WHAT THIS TASK INVOLVES –
Search the records below for the word "title". Pull out each line that has it.

(Content revision data)
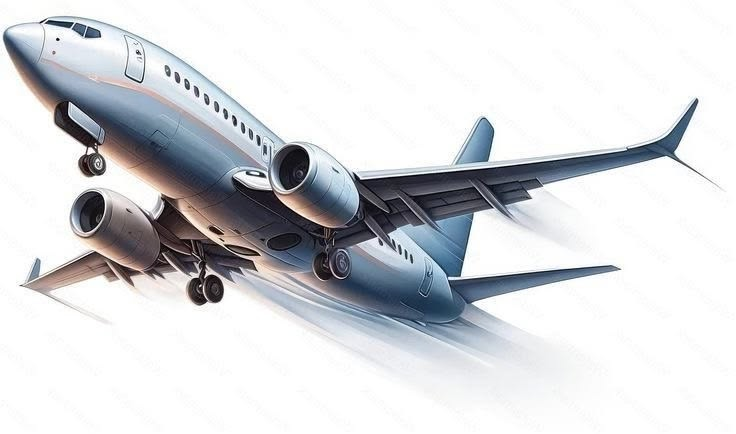
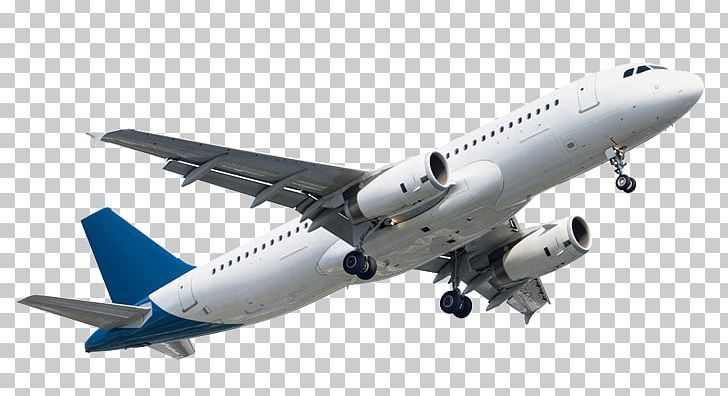
redesign about us page

diff --git a/src/pages/Destination.jsx b/src/pages/Destination.jsx
@@ -1,13 +1,129 @@
+import {
+  FiArrowRight,
+  FiCompass,
+  FiHeart,
+  FiMapPin,
+  FiSearch,
+  FiSun,
+} from "react-icons/fi";
+import { Link } from "react-router-dom";
+import DestinationCards from "../components/DestinationCards";
+import Layout from "../components/layout/Layout";
+import heroImage from "../assets/images/heroImg.png";
+
 function Destination() {
   return (
-    <main className="mx-auto max-w-5xl px-6 py-16">
-      <p className="text-sm font-semibold uppercase tracking-[0.25em] text-cyan-700">Explore</p>
-      <h1 className="mt-3 text-4xl font-bold text-slate-900">Choose your next destination</h1>
-      <p className="mt-4 max-w-2xl text-lg text-slate-600">
-        From quiet coastlines to cities full of character, your next journey starts here.
-      </p>
+    <main className="overflow-hidden bg-[#f7fbfa]">
+      <section className="relative isolate bg-[#073b4c] text-white">
+        <div className="absolute inset-0 bg-[radial-gradient(circle_at_12%_20%,rgba(6,214,160,0.35),transparent_28%),radial-gradient(circle_at_88%_10%,rgba(255,209,102,0.25),transparent_24%)]" />
+        <div className="absolute -bottom-24 -right-16 h-64 w-64 rounded-full border-[28px] border-[#ef476f]/30 sm:h-96 sm:w-96" />
+        <Layout>
+          <div className="relative grid min-h-[540px] items-center gap-10 px-6 py-16 sm:px-10 lg:grid-cols-[1.05fr_0.95fr] lg:px-12 lg:py-20">
+            <div className="max-w-xl">
+              <div className="mb-6 inline-flex items-center gap-2 rounded-full border border-white/20 bg-white/10 px-4 py-2 text-xs font-bold uppercase tracking-[0.22em] text-[#ffd166] backdrop-blur-sm">
+                <FiCompass /> Curated escapes
+              </div>
+              <h1 className="max-w-lg text-5xl font-black leading-[0.98] tracking-tight sm:text-6xl lg:text-7xl">
+                Go somewhere that feels like <span className="text-[#06d6a0]">you.</span>
+              </h1>
+              <p className="mt-6 max-w-lg text-base leading-7 text-cyan-50/75 sm:text-lg">
+                From sunlit coastlines to electric city nights, discover places
+                with the right rhythm for your next unforgettable story.
+              </p>
+              <div className="mt-8 flex flex-wrap gap-3">
+                <a
+                  href="#destinations"
+                  className="group inline-flex items-center gap-2 rounded-full bg-[#ffd166] px-5 py-3 text-sm font-extrabold text-[#073b4c] transition hover:-translate-y-1 hover:bg-white"
+                >
+                  Explore places
+                  <FiArrowRight className="transition-transform group-hover:translate-x-1" />
+                </a>
+                <Link
+                  to="/contact"
+                  className="inline-flex items-center gap-2 rounded-full border border-white/30 px-5 py-3 text-sm font-bold text-white transition hover:border-[#06d6a0] hover:bg-[#06d6a0] hover:text-[#073b4c]"
+                >
+                  Plan with an expert
+                </Link>
+              </div>
+            </div>
+
+            <div className="relative mx-auto w-full max-w-md lg:justify-self-end">
+              <div className="absolute -left-5 top-12 z-10 flex items-center gap-2 rounded-2xl bg-white px-4 py-3 text-sm font-bold text-[#073b4c] shadow-xl sm:-left-10">
+                <span className="grid h-9 w-9 place-items-center rounded-xl bg-[#ef476f]/15 text-[#ef476f]"><FiHeart /></span>
+                Loved by 2,000+ travelers
+              </div>
+              <div className="relative aspect-[4/5] overflow-hidden rounded-[2rem] border-8 border-white/15 bg-[#118ab2] shadow-2xl shadow-black/25">
+                <img src={heroImage} alt="A colorful travel scene" className="h-full w-full object-cover" />
+                <div className="absolute inset-x-0 bottom-0 bg-linear-to-t from-[#073b4c]/90 to-transparent p-6 pt-24">
+                  <p className="text-xs font-bold uppercase tracking-[0.2em] text-[#ffd166]">The world is wide</p>
+                  <p className="mt-2 text-2xl font-black">Your next chapter starts here.</p>
+                </div>
+              </div>
+              <div className="absolute -bottom-5 -right-5 grid h-20 w-20 place-items-center rounded-full bg-[#06d6a0] text-center text-xs font-black uppercase leading-4 text-[#073b4c] shadow-xl sm:-right-8">
+                Pack<br />light
+              </div>
+            </div>
+          </div>
+        </Layout>
+      </section>
+
+      <section className="relative z-10 mx-auto -mt-8 max-w-7xl px-6 sm:px-10 lg:px-12">
+        <div className="grid overflow-hidden rounded-2xl bg-white shadow-xl shadow-[#073b4c]/10 sm:grid-cols-3">
+          {[
+            ["24/7", "Travel support", FiHeart],
+            ["40+", "Handpicked places", FiMapPin],
+            ["98%", "Happy explorers", FiSun],
+          ].map(([value, label, Icon]) => (
+            <div key={label} className="flex items-center gap-4 border-b border-slate-100 px-6 py-5 last:border-0 sm:border-b-0 sm:border-r sm:last:border-0 sm:px-8">
+              <span className="grid h-11 w-11 shrink-0 place-items-center rounded-xl bg-[#06d6a0]/15 text-xl text-[#069c78]"><Icon /></span>
+              <div><p className="text-2xl font-black text-[#073b4c]">{value}</p><p className="text-sm text-slate-500">{label}</p></div>
+            </div>
+          ))}
+        </div>
+      </section>
+
+      <section id="destinations" className="px-6 py-20 sm:px-10 lg:px-12 lg:py-28">
+        <Layout>
+          <div className="mb-10 flex flex-col gap-6 lg:flex-row lg:items-end lg:justify-between">
+            <div>
+              <p className="mb-3 text-xs font-black uppercase tracking-[0.28em] text-[#ef476f]">Find your kind of wonderful</p>
+              <h2 className="text-4xl font-black tracking-tight text-[#073b4c] sm:text-5xl">Where will you feel most alive?</h2>
+              <p className="mt-4 max-w-2xl text-base leading-7 text-slate-600">Browse our favorite escapes, selected for the moments you will talk about long after you return home.</p>
+            </div>
+            <div className="flex items-center gap-3 rounded-xl border border-slate-200 bg-white px-4 py-3 text-sm text-slate-400 shadow-sm">
+              <FiSearch className="text-[#118ab2]" />
+              <span>Popular destinations</span>
+            </div>
+          </div>
+
+          <div className="mb-10 flex flex-wrap gap-3">
+            {["All escapes", "Beach days", "City energy", "Slow travel"].map((filter, index) => (
+              <button key={filter} type="button" className={`rounded-full px-5 py-2.5 text-sm font-bold transition ${index === 0 ? "bg-[#073b4c] text-white shadow-lg shadow-[#073b4c]/15" : "border border-slate-200 bg-white text-slate-600 hover:border-[#06d6a0] hover:text-[#069c78]"}`}>
+                {filter}
+              </button>
+            ))}
+          </div>
+
+          <DestinationCards />
+        </Layout>
+      </section>
+
+      <section className="bg-[#ffd166] px-6 py-16 sm:px-10 lg:px-12">
+        <Layout>
+          <div className="flex flex-col items-start justify-between gap-8 sm:flex-row sm:items-center">
+            <div className="max-w-2xl">
+              <p className="text-xs font-black uppercase tracking-[0.25em] text-[#ef476f]">Make it personal</p>
+              <h2 className="mt-3 text-3xl font-black leading-tight text-[#073b4c] sm:text-4xl">Not sure where to begin?</h2>
+              <p className="mt-3 text-base leading-7 text-[#073b4c]/70">Tell us what you love, and we will match you with a journey that fits your pace.</p>
+            </div>
+            <Link to="/contact" className="group inline-flex shrink-0 items-center gap-2 rounded-full bg-[#ef476f] px-6 py-3.5 text-sm font-extrabold text-white shadow-lg shadow-[#ef476f]/20 transition hover:-translate-y-1 hover:bg-[#073b4c]">
+              Build my trip <FiArrowRight className="transition-transform group-hover:translate-x-1" />
+            </Link>
+          </div>
+        </Layout>
+      </section>
     </main>
-  )
+  );
 }
 
-export default Destination
+export default Destination;

diff --git a/src/pages/About.jsx b/src/pages/About.jsx
@@ -1,11 +1,143 @@
-import React from 'react'
+import {
+  FiArrowRight,
+  FiCompass,
+  FiGlobe,
+  FiHeart,
+  FiStar,
+  FiUsers,
+} from "react-icons/fi";
+import { Link } from "react-router-dom";
+import Layout from "../components/layout/Layout";
+import heroImage from "../assets/images/heroImg.png";
+
+const values = [
+  {
+    icon: FiCompass,
+    title: "Curiosity first",
+    text: "We look beyond the obvious so every itinerary has a little more soul.",
+    color: "bg-[#06d6a0]/15 text-[#069c78]",
+  },
+  {
+    icon: FiHeart,
+    title: "People over plans",
+    text: "Thoughtful guidance and real support make the journey feel effortless.",
+    color: "bg-[#ef476f]/15 text-[#db315c]",
+  },
+  {
+    icon: FiGlobe,
+    title: "Travel with purpose",
+    text: "We champion local experiences that leave places and people better.",
+    color: "bg-[#ffd166]/30 text-[#b77a00]",
+  },
+];
 
 const About = () => {
   return (
-    <div>
-      <h1 className="text-3xl text-red-500">About Us</h1>
-      <p>Welcome to our about page!</p>
-    </div>
+    <main className="overflow-hidden bg-[#f7fbfa]">
+      <section className="relative isolate bg-[#073b4c] text-white">
+        <div className="absolute inset-0 bg-[radial-gradient(circle_at_80%_10%,rgba(239,71,111,0.32),transparent_28%),radial-gradient(circle_at_10%_80%,rgba(6,214,160,0.28),transparent_30%)]" />
+        <div className="absolute -left-20 top-10 h-40 w-40 rounded-full border-[18px] border-[#ffd166]/30" />
+        <Layout>
+          <div className="relative grid min-h-[510px] items-center gap-12 px-6 py-16 sm:px-10 lg:grid-cols-[1fr_0.9fr] lg:px-12 lg:py-20">
+            <div className="max-w-2xl">
+              <p className="mb-5 inline-flex items-center gap-2 text-xs font-black uppercase tracking-[0.28em] text-[#ffd166]">
+                <span className="h-2 w-2 rounded-full bg-[#ef476f]" /> The people behind Travel.
+              </p>
+              <h1 className="text-5xl font-black leading-[0.98] tracking-tight sm:text-6xl lg:text-7xl">
+                We make the world feel a little <span className="text-[#06d6a0]">closer.</span>
+              </h1>
+              <p className="mt-7 max-w-xl text-base leading-7 text-cyan-50/75 sm:text-lg">
+                Travel. began with a simple belief: planning a trip should feel
+                as exciting as taking one. Today, we help curious people find
+                meaningful places, memorable stays, and more reasons to wander.
+              </p>
+              <Link
+                to="/destination"
+                className="group mt-8 inline-flex items-center gap-2 rounded-full bg-[#ffd166] px-5 py-3 text-sm font-extrabold text-[#073b4c] transition hover:-translate-y-1 hover:bg-white"
+              >
+                Meet your next adventure
+                <FiArrowRight className="transition-transform group-hover:translate-x-1" />
+              </Link>
+            </div>
+
+            <div className="relative mx-auto w-full max-w-md lg:justify-self-end">
+              <div className="absolute -right-4 top-8 z-10 rounded-2xl bg-[#ef476f] px-5 py-4 shadow-xl shadow-[#073b4c]/30 sm:-right-10">
+                <p className="text-3xl font-black">8 yrs</p>
+                <p className="text-xs font-bold uppercase tracking-widest text-white/75">of wander</p>
+              </div>
+              <div className="aspect-square overflow-hidden rounded-[2rem] border-8 border-white/15 bg-[#118ab2] shadow-2xl shadow-black/25">
+                <img src={heroImage} alt="A colorful travel landscape" className="h-full w-full object-cover" />
+              </div>
+              <div className="absolute -bottom-6 -left-5 flex items-center gap-3 rounded-2xl bg-white px-4 py-3 text-[#073b4c] shadow-xl sm:-left-10">
+                <span className="grid h-10 w-10 place-items-center rounded-xl bg-[#06d6a0]/15 text-xl text-[#069c78]"><FiStar /></span>
+                <div><p className="text-sm font-black">4.9 / 5</p><p className="text-xs text-slate-500">traveler rating</p></div>
+              </div>
+            </div>
+          </div>
+        </Layout>
+      </section>
+
+      <section className="px-6 py-20 sm:px-10 lg:px-12 lg:py-28">
+        <Layout>
+          <div className="grid items-center gap-12 lg:grid-cols-[0.8fr_1.2fr] lg:gap-20">
+            <div>
+              <p className="mb-3 text-xs font-black uppercase tracking-[0.28em] text-[#ef476f]">Our north star</p>
+              <h2 className="text-4xl font-black leading-tight tracking-tight text-[#073b4c] sm:text-5xl">Good trips start with good intent.</h2>
+              <div className="mt-6 h-1.5 w-20 rounded-full bg-[#06d6a0]" />
+            </div>
+            <div className="space-y-5 text-base leading-8 text-slate-600">
+              <p>We are a small, curious team of destination nerds, thoughtful planners, and lifelong explorers. We know the joy of finding a quiet cafe on a busy street and the relief of having someone helpful when plans change.</p>
+              <p>That is the feeling we build into every recommendation. No copy-paste holidays, no rushed checklists. Just honest inspiration and the practical details that help you travel with confidence.</p>
+            </div>
+          </div>
+
+          <div className="mt-16 grid gap-4 md:grid-cols-3">
+            {values.map(({ icon: Icon, title, text, color }) => (
+              <article key={title} className="rounded-2xl border border-slate-200 bg-white p-7 shadow-sm transition duration-300 hover:-translate-y-2 hover:shadow-xl hover:shadow-[#073b4c]/10">
+                <div className={`mb-6 grid h-14 w-14 place-items-center rounded-2xl text-2xl ${color}`}><Icon /></div>
+                <h3 className="text-xl font-black text-[#073b4c]">{title}</h3>
+                <p className="mt-3 text-sm leading-6 text-slate-600">{text}</p>
+              </article>
+            ))}
+          </div>
+        </Layout>
+      </section>
+
+      <section className="bg-[#ffd166] px-6 py-16 sm:px-10 lg:px-12">
+        <Layout>
+          <div className="grid items-center gap-10 lg:grid-cols-[1fr_auto]">
+            <div>
+              <p className="text-xs font-black uppercase tracking-[0.28em] text-[#ef476f]">A growing community</p>
+              <h2 className="mt-3 max-w-2xl text-3xl font-black leading-tight text-[#073b4c] sm:text-4xl">More than a booking. A better way to go.</h2>
+            </div>
+            <div className="grid grid-cols-2 gap-8 sm:grid-cols-3">
+              {[
+                ["40+", "destinations"],
+                ["12k", "happy travelers"],
+                ["24/7", "human support"],
+              ].map(([value, label]) => (
+                <div key={label} className="text-center"><p className="text-3xl font-black text-[#073b4c]">{value}</p><p className="mt-1 text-xs font-bold uppercase tracking-wider text-[#073b4c]/60">{label}</p></div>
+              ))}
+            </div>
+          </div>
+        </Layout>
+      </section>
+
+      <section className="bg-[#073b4c] px-6 py-20 text-white sm:px-10 lg:px-12">
+        <Layout>
+          <div className="flex flex-col items-start justify-between gap-8 sm:flex-row sm:items-center">
+            <div className="max-w-xl">
+              <div className="mb-4 flex items-center gap-2 text-[#06d6a0]"><FiUsers /><span className="text-xs font-black uppercase tracking-[0.25em]">Travel your way</span></div>
+              <h2 className="text-3xl font-black sm:text-4xl">Ready to find your place in the world?</h2>
+              <p className="mt-3 leading-7 text-cyan-50/70">Start with a destination, a feeling, or simply a free weekend.</p>
+            </div>
+            <Link to="/contact" className="group inline-flex shrink-0 items-center gap-2 rounded-full bg-[#06d6a0] px-6 py-3.5 text-sm font-extrabold text-[#073b4c] transition hover:-translate-y-1 hover:bg-white">
+              Talk to our team <FiArrowRight className="transition-transform group-hover:translate-x-1" />
+            </Link>
+          </div>
+        </Layout>
+      </section>
+    </main>
   )
 }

RESULT OF THIS TASK –
+    title: "Curiosity first",
+    title: "People over plans",
+    title: "Travel with purpose",
+            {values.map(({ icon: Icon, title, text, color }) => (
+              <article key={title} className="rounded-2xl border border-slate-200 bg-white p-7 shadow-sm transition duration-300 hover:-translate-y-2 hover:shadow-xl hover:shadow-[#073b4c]/10">
+                <h3 className="text-xl font-black text-[#073b4c]">{title}</h3>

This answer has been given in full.